> [INSTRUCTIONS TO FOLLOW] Copy each line from the entries that the word "hardware" appears in.

** Opening AVAILABLE RECORDS block **

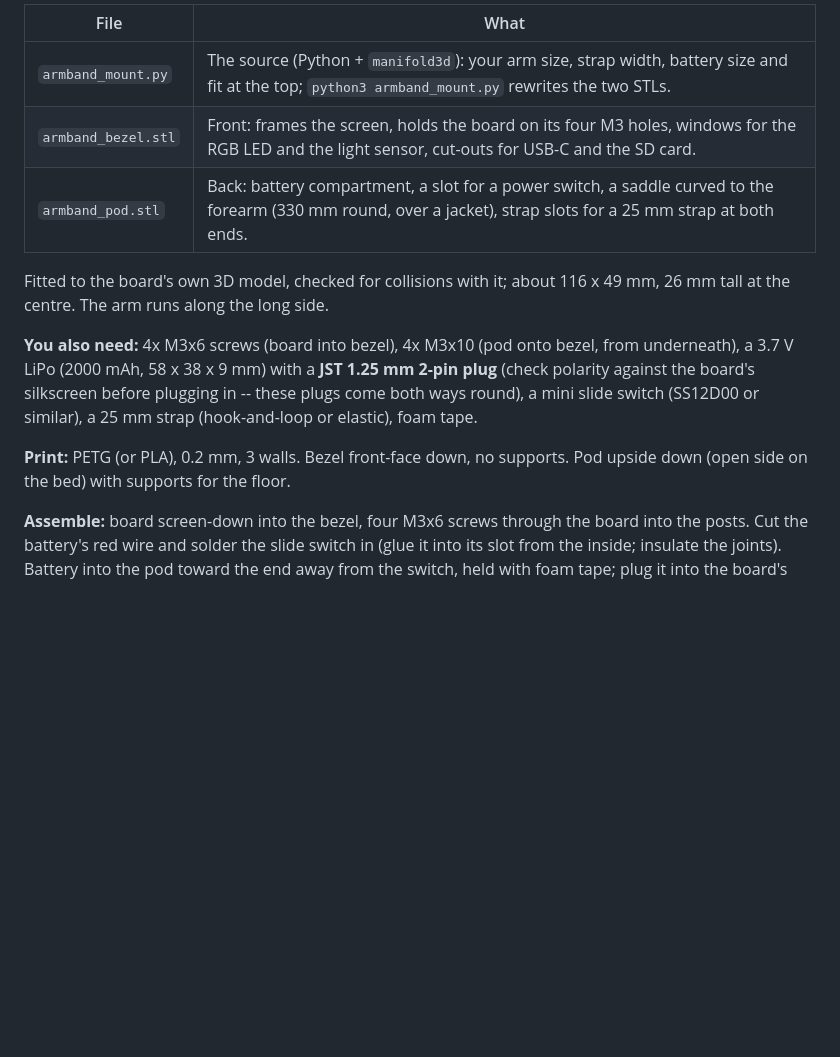
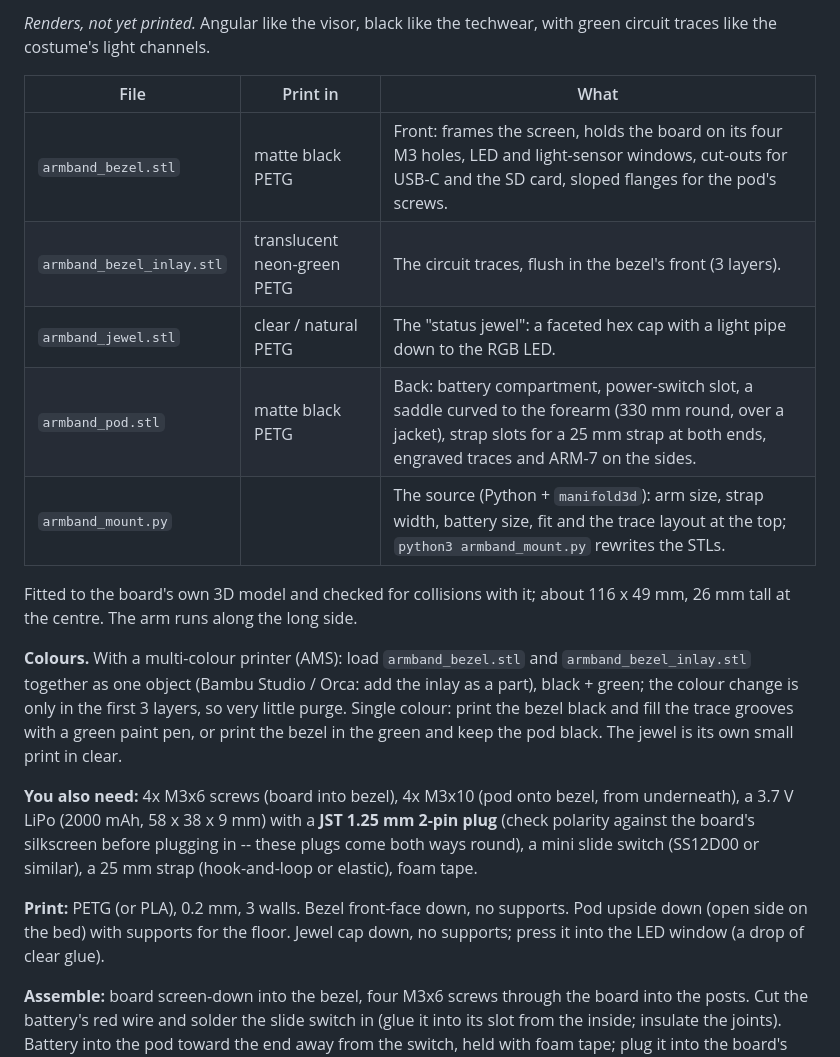
Before and after one commit to alinke/rogue-ai-costume, a Markdown page: hardware/README.md, the part around one of its changes. Rendered like a GitHub page; blank space fills up the shorter version.

```diff
--- a/hardware/README.md
+++ b/hardware/README.md
@@ -45,12 +36,24 @@ back stays reachable (USB ports, SD card, the UART/LED connector).
 
-| File | What |
-|---|---|
-| `armband_mount.py` | The source (Python + `manifold3d`): your arm size, strap width, battery size and fit at the top; `python3 armband_mount.py` rewrites the two STLs. |
-| `armband_bezel.stl` | Front: frames the screen, holds the board on its four M3 holes, windows for the RGB LED and the light sensor, cut-outs for USB-C and the SD card. |
-| `armband_pod.stl` | Back: battery compartment, a slot for a power switch, a saddle curved to the forearm (330 mm round, over a jacket), strap slots for a 25 mm strap at both ends. |
+*Renders, not yet printed.* Angular like the visor, black like the techwear,
+with green circuit traces like the costume's light channels.
 
-Fitted to the board's own 3D model, checked for collisions with it; about
+| File | Print in | What |
+|---|---|---|
+| `armband_bezel.stl` | matte black PETG | Front: frames the screen, holds the board on its four M3 holes, LED and light-sensor windows, cut-outs for USB-C and the SD card, sloped flanges for the pod's screws. |
+| `armband_bezel_inlay.stl` | translucent neon-green PETG | The circuit traces, flush in the bezel's front (3 layers). |
+| `armband_jewel.stl` | clear / natural PETG | The "status jewel": a faceted hex cap with a light pipe down to the RGB LED. |
+| `armband_pod.stl` | matte black PETG | Back: battery compartment, power-switch slot, a saddle curved to the forearm (330 mm round, over a jacket), strap slots for a 25 mm strap at both ends, engraved traces and ARM-7 on the sides. |
+| `armband_mount.py` | | The source (Python + `manifold3d`): arm size, strap width, battery size, fit and the trace layout at the top; `python3 armband_mount.py` rewrites the STLs. |
+
+Fitted to the board's own 3D model and checked for collisions with it; about
 116 x 49 mm, 26 mm tall at the centre. The arm runs along the long side.
+
+**Colours.** With a multi-colour printer (AMS): load `armband_bezel.stl` and
+`armband_bezel_inlay.stl` together as one object (Bambu Studio / Orca: add the
+inlay as a part), black + green; the colour change is only in the first 3
+layers, so very little purge. Single colour: print the bezel black and fill the
+trace grooves with a green paint pen, or print the bezel in the green and keep
+the pod black. The jewel is its own small print in clear.
 
 **You also need:** 4x M3x6 screws (board into bezel), 4x M3x10 (pod onto
 bezel, from underneath), a 3.7 V LiPo (2000 mAh, 58 x 38 x 9 mm) with a
@@ -59,7 +62,8 @@ before plugging in -- these plugs come both ways round), a mini slide switch
 (SS12D00 or similar), a 25 mm strap (hook-and-loop or elastic), foam tape.
 
 **Print:** PETG (or PLA), 0.2 mm, 3 walls. Bezel front-face down, no supports.
-Pod upside down (open side on the bed) with supports for the floor.
+Pod upside down (open side on the bed) with supports for the floor. Jewel cap
+down, no supports; press it into the LED window (a drop of clear glue).
 
 **Assemble:** board screen-down into the bezel, four M3x6 screws through the
 board into the posts. Cut the battery's red wire and solder the slide switch in
```
Also changed, not shown: other parts of hardware/README.md (+1 -10 lines), docs/images/armband-mount-exploded.png (deleted), docs/images/armband-mount-side.png (added), docs/images/armband-mount.png, 5 other files.
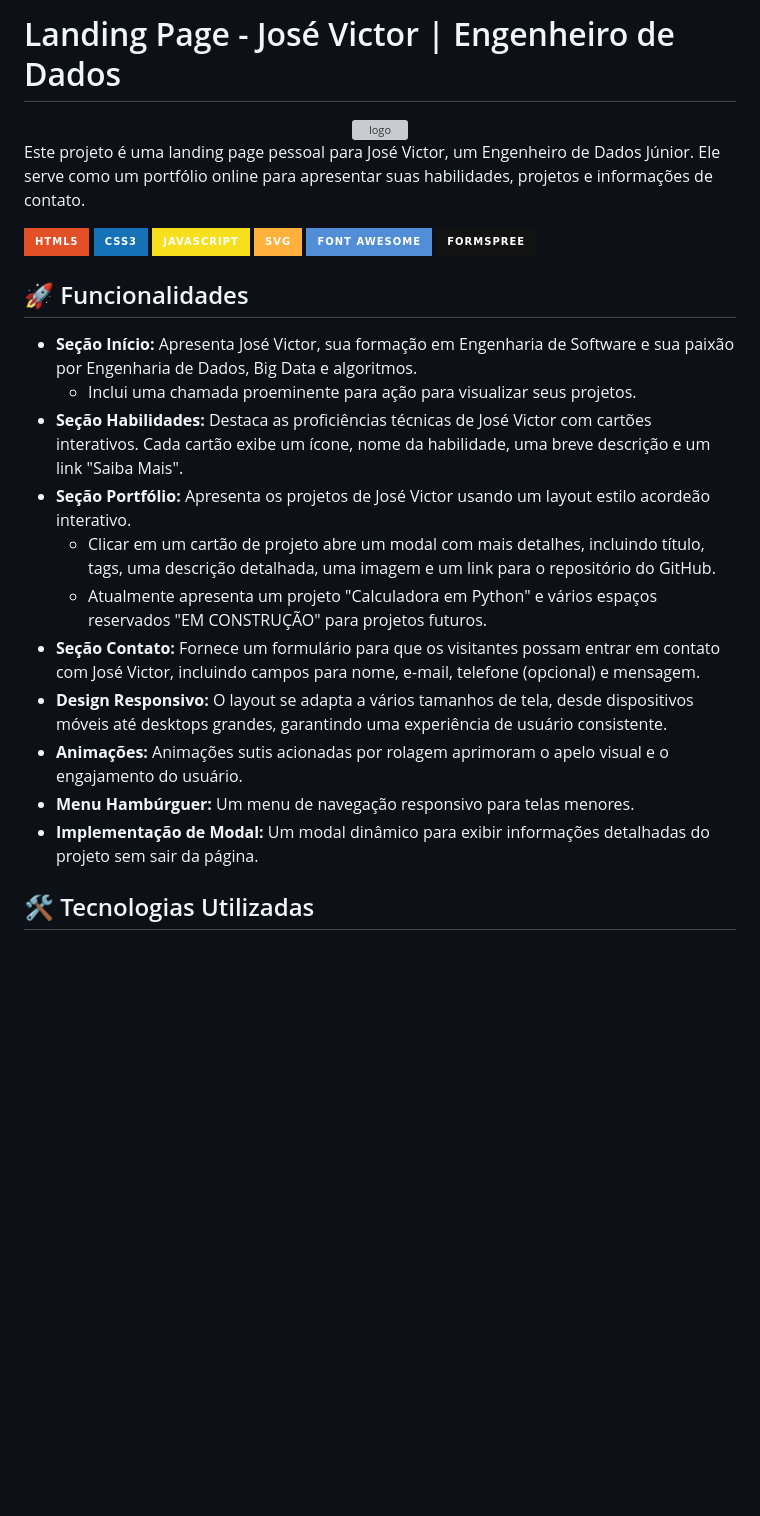
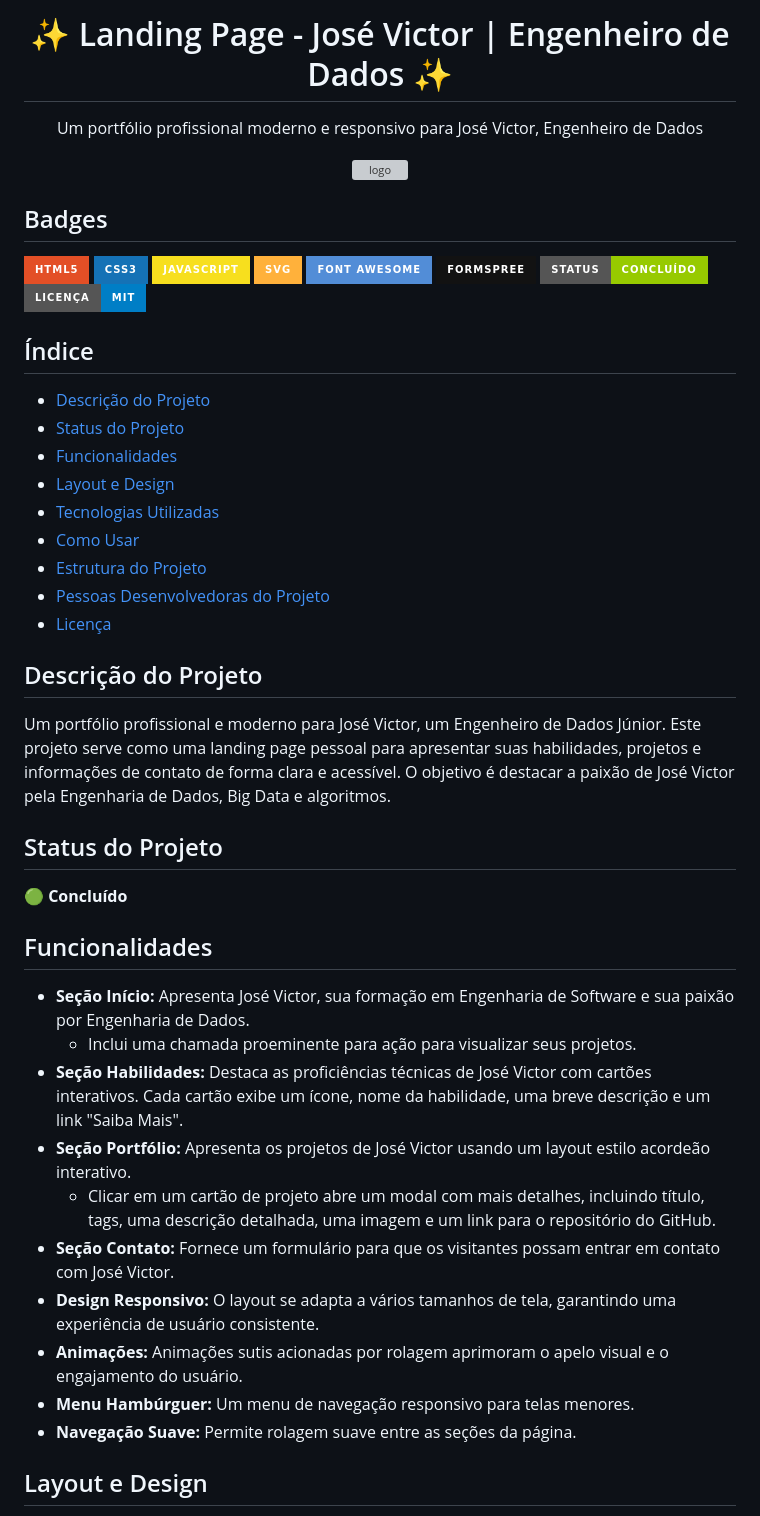
Before and after one commit to JoseVF5/Desmistifica-o_IA, a Markdown page: README.md, the part around one of its changes. Rendered like a GitHub page; badges without logos; blank space fills up the shorter version; grey boxes are pictures that could not be loaded.

```diff
--- a/README.md
+++ b/README.md
@@ -1,31 +1,49 @@
-# Landing Page - José Victor | Engenheiro de Dados
+<h1 align="center">✨ Landing Page - José Victor | Engenheiro de Dados ✨</h1>
+<p align="center">Um portfólio profissional moderno e responsivo para José Victor, Engenheiro de Dados</p>
 
 <div align="center">
 <img src="https://github.com/amaro-netto/JV_SitePortifolio/blob/main/asset/img/LOGO%20JV_LOGO%20HORIZONTAL.svg" alt="logo" width="700">
 </div>
 
-Este projeto é uma landing page pessoal para José Victor, um Engenheiro de Dados Júnior. Ele serve como um portfólio online para apresentar suas habilidades, projetos e informações de contato.
-
+## Badges
 ![HTML5](https://img.shields.io/badge/HTML5-E34F26?style=for-the-badge&logo=html5&logoColor=white)
 ![CSS3](https://img.shields.io/badge/CSS3-1572B6?style=for-the-badge&logo=css3&logoColor=white)
 ![JavaScript](https://img.shields.io/badge/JavaScript-F7DF1E?style=for-the-badge&logo=javascript&logoColor=black)
 ![SVG](https://img.shields.io/badge/SVG-FFB13B?style=for-the-badge&logo=svg&logoColor=black)
 ![Font Awesome](https://img.shields.io/badge/Font%20Awesome-528DD7?style=for-the-badge&logo=fontawesome&logoColor=white)
 ![Formspree](https://img.shields.io/badge/Formspree-121212?style=for-the-badge&logo=formspree&logoColor=white)
+![Status: Concluído](https://img.shields.io/badge/Status-Concluído-green?style=for-the-badge)
+![Licença: MIT](https://img.shields.io/badge/Licença-MIT-blue?style=for-the-badge)
 
-## 🚀 Funcionalidades
 
-* **Seção Início:** Apresenta José Victor, sua formação em Engenharia de Software e sua paixão por Engenharia de Dados, Big Data e algoritmos.
+## Índice
+- [Descrição do Projeto](#descrição-do-projeto)
+- [Status do Projeto](#status-do-projeto)
+- [Funcionalidades](#funcionalidades)
+- [Layout e Design](#layout-e-design)
+- [Tecnologias Utilizadas](#tecnologias-utilizadas)
+- [Como Usar](#como-usar)
+- [Estrutura do Projeto](#estrutura-do-projeto)
+- [Pessoas Desenvolvedoras do Projeto](#pessoas-desenvolvedoras-do-projeto)
+- [Licença](#licença)
+
+## Descrição do Projeto
+Um portfólio profissional e moderno para José Victor, um Engenheiro de Dados Júnior. Este projeto serve como uma landing page pessoal para apresentar suas habilidades, projetos e informações de contato de forma clara e acessível. O objetivo é destacar a paixão de José Victor pela Engenharia de Dados, Big Data e algoritmos.
+
+## Status do Projeto
+🟢 **Concluído**
+
+## Funcionalidades
+* **Seção Início:** Apresenta José Victor, sua formação em Engenharia de Software e sua paixão por Engenharia de Dados.
     * Inclui uma chamada proeminente para ação para visualizar seus projetos.
 * **Seção Habilidades:** Destaca as proficiências técnicas de José Victor com cartões interativos. Cada cartão exibe um ícone, nome da habilidade, uma breve descrição e um link "Saiba Mais".
 * **Seção Portfólio:** Apresenta os projetos de José Victor usando um layout estilo acordeão interativo.
     * Clicar em um cartão de projeto abre um modal com mais detalhes, incluindo título, tags, uma descrição detalhada, uma imagem e um link para o repositório do GitHub.
-    * Atualmente apresenta um projeto "Calculadora em Python" e vários espaços reservados "EM CONSTRUÇÃO" para projetos futuros.
-* **Seção Contato:** Fornece um formulário para que os visitantes possam entrar em contato com José Victor, incluindo campos para nome, e-mail, telefone (opcional) e mensagem.
-* **Design Responsivo:** O layout se adapta a vários tamanhos de tela, desde dispositivos móveis até desktops grandes, garantindo uma experiência de usuário consistente.
+* **Seção Contato:** Fornece um formulário para que os visitantes possam entrar em contato com José Victor.
+* **Design Responsivo:** O layout se adapta a vários tamanhos de tela, garantindo uma experiência de usuário consistente.
 * **Animações:** Animações sutis acionadas por rolagem aprimoram o apelo visual e o engajamento do usuário.
 * **Menu Hambúrguer:** Um menu de navegação responsivo para telas menores.
-* **Implementação de Modal:** Um modal dinâmico para exibir informações detalhadas do projeto sem sair da página.
+* **Navegação Suave:** Permite rolagem suave entre as seções da página.
 
-## 🛠️ Tecnologias Utilizadas
+## Layout e Design
 
```
Also changed, not shown: other parts of README.md (+53 -47 lines).
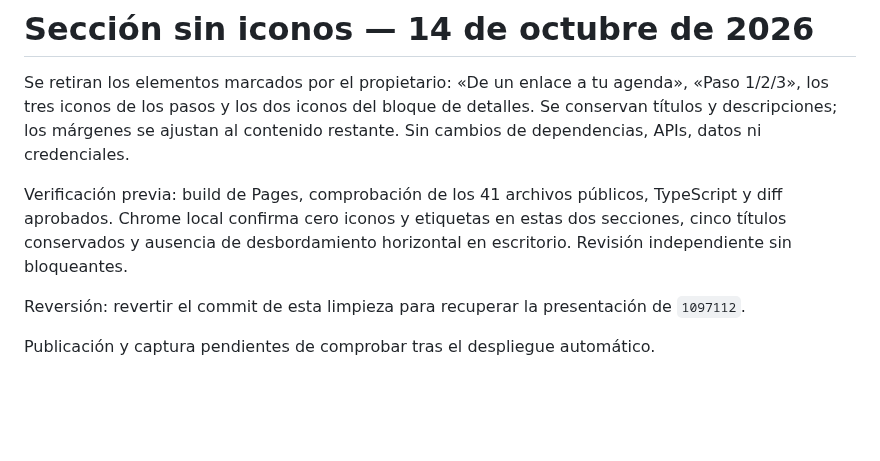
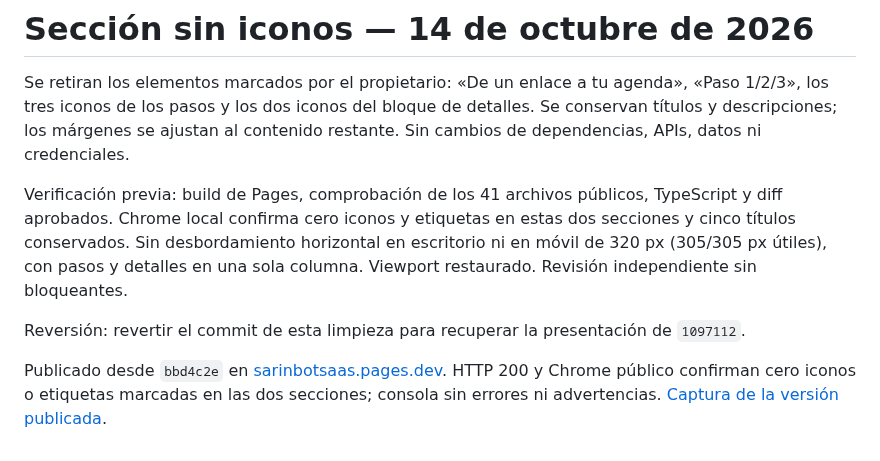
Before and after one commit to andresleosan/SarinBotSAAS, a Markdown page: docs/qa/2026-10-14-seccion-sin-iconos.md, the part around the change. Rendered like a GitHub page; blank space fills up the shorter version.

Commit message:
[CF-Pages-Skip] docs: verify simplified marketing sections

```diff
--- a/docs/qa/2026-10-14-seccion-sin-iconos.md
+++ b/docs/qa/2026-10-14-seccion-sin-iconos.md
@@ -2,8 +2,8 @@
 
 Se retiran los elementos marcados por el propietario: «De un enlace a tu agenda», «Paso 1/2/3», los tres iconos de los pasos y los dos iconos del bloque de detalles. Se conservan títulos y descripciones; los márgenes se ajustan al contenido restante. Sin cambios de dependencias, APIs, datos ni credenciales.
 
-Verificación previa: build de Pages, comprobación de los 41 archivos públicos, TypeScript y diff aprobados. Chrome local confirma cero iconos y etiquetas en estas dos secciones, cinco títulos conservados y ausencia de desbordamiento horizontal en escritorio. Revisión independiente sin bloqueantes.
+Verificación previa: build de Pages, comprobación de los 41 archivos públicos, TypeScript y diff aprobados. Chrome local confirma cero iconos y etiquetas en estas dos secciones y cinco títulos conservados. Sin desbordamiento horizontal en escritorio ni en móvil de 320 px (305/305 px útiles), con pasos y detalles en una sola columna. Viewport restaurado. Revisión independiente sin bloqueantes.
 
 Reversión: revertir el commit de esta limpieza para recuperar la presentación de `1097112`.
 
-Publicación y captura pendientes de comprobar tras el despliegue automático.
+Publicado desde `bbd4c2e` en [sarinbotsaas.pages.dev](https://sarinbotsaas.pages.dev/#como-funciona). HTTP 200 y Chrome público confirman cero iconos o etiquetas marcadas en las dos secciones; consola sin errores ni advertencias. [Captura de la versión publicada](sarin-seccion-sin-iconos-publicada.png).
```
Also changed, not shown: tasks.md (+1 -0 lines), docs/qa/sarin-seccion-sin-iconos-publicada.png (added).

** Closing AVAILABLE RECORDS block **

> [TASK ANSWER]
Before and after one commit to alinke/rogue-ai-costume, a Markdown page: hardware/README.md, the part around one of its changes. Rendered like a GitHub page; blank space fills up the shorter version.
--- a/hardware/README.md
+++ b/hardware/README.md
Also changed, not shown: other parts of hardware/README.md (+1 -10 lines), docs/images/armband-mount-exploded.png (deleted), docs/images/armband-mount-side.png (added), docs/images/armband-mount.png, 5 other files.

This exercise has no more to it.